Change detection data
BEGIN
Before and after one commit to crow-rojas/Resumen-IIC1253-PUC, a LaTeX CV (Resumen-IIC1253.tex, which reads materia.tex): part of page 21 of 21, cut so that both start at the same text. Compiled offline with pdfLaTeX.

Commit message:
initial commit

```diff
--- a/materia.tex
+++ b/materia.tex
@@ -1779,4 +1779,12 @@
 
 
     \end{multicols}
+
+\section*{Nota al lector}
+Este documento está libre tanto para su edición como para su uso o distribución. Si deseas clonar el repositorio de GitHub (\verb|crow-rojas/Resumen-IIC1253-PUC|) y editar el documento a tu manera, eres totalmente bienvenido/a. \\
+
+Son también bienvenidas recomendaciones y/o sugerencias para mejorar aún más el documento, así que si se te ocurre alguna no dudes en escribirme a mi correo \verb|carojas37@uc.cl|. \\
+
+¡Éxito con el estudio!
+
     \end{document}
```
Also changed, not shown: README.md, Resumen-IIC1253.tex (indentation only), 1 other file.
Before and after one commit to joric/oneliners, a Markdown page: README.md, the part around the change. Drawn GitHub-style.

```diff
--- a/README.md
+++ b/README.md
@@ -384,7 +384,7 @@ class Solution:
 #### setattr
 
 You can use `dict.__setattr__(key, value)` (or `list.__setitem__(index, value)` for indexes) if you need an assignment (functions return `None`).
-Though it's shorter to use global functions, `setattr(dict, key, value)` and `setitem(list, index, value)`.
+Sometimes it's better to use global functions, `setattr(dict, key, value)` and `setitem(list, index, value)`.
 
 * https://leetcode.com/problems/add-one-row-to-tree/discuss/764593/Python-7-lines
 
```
END
> DESCRIPTION OF THE TASK: The full set of entries has to be duplicated precisely.

> REPLY:
Before and after one commit to crow-rojas/Resumen-IIC1253-PUC, a LaTeX CV (Resumen-IIC1253.tex, which reads materia.tex): part of page 21 of 21, cut so that both start at the same text. Compiled offline with pdfLaTeX.

Commit message:
initial commit

```diff
--- a/materia.tex
+++ b/materia.tex
@@ -1779,4 +1779,12 @@
 
 
     \end{multicols}
+
+\section*{Nota al lector}
+Este documento está libre tanto para su edición como para su uso o distribución. Si deseas clonar el repositorio de GitHub (\verb|crow-rojas/Resumen-IIC1253-PUC|) y editar el documento a tu manera, eres totalmente bienvenido/a. \\
+
+Son también bienvenidas recomendaciones y/o sugerencias para mejorar aún más el documento, así que si se te ocurre alguna no dudes en escribirme a mi correo \verb|carojas37@uc.cl|. \\
+
+¡Éxito con el estudio!
+
     \end{document}
```
Also changed, not shown: README.md, Resumen-IIC1253.tex (indentation only), 1 other file.
Before and after one commit to joric/oneliners, a Markdown page: README.md, the part around the change. Drawn GitHub-style.

```diff
--- a/README.md
+++ b/README.md
@@ -384,7 +384,7 @@ class Solution:
 #### setattr
 
 You can use `dict.__setattr__(key, value)` (or `list.__setitem__(index, value)` for indexes) if you need an assignment (functions return `None`).
-Though it's shorter to use global functions, `setattr(dict, key, value)` and `setitem(list, index, value)`.
+Sometimes it's better to use global functions, `setattr(dict, key, value)` and `setitem(list, index, value)`.
 
 * https://leetcode.com/problems/add-one-row-to-tree/discuss/764593/Python-7-lines
 
```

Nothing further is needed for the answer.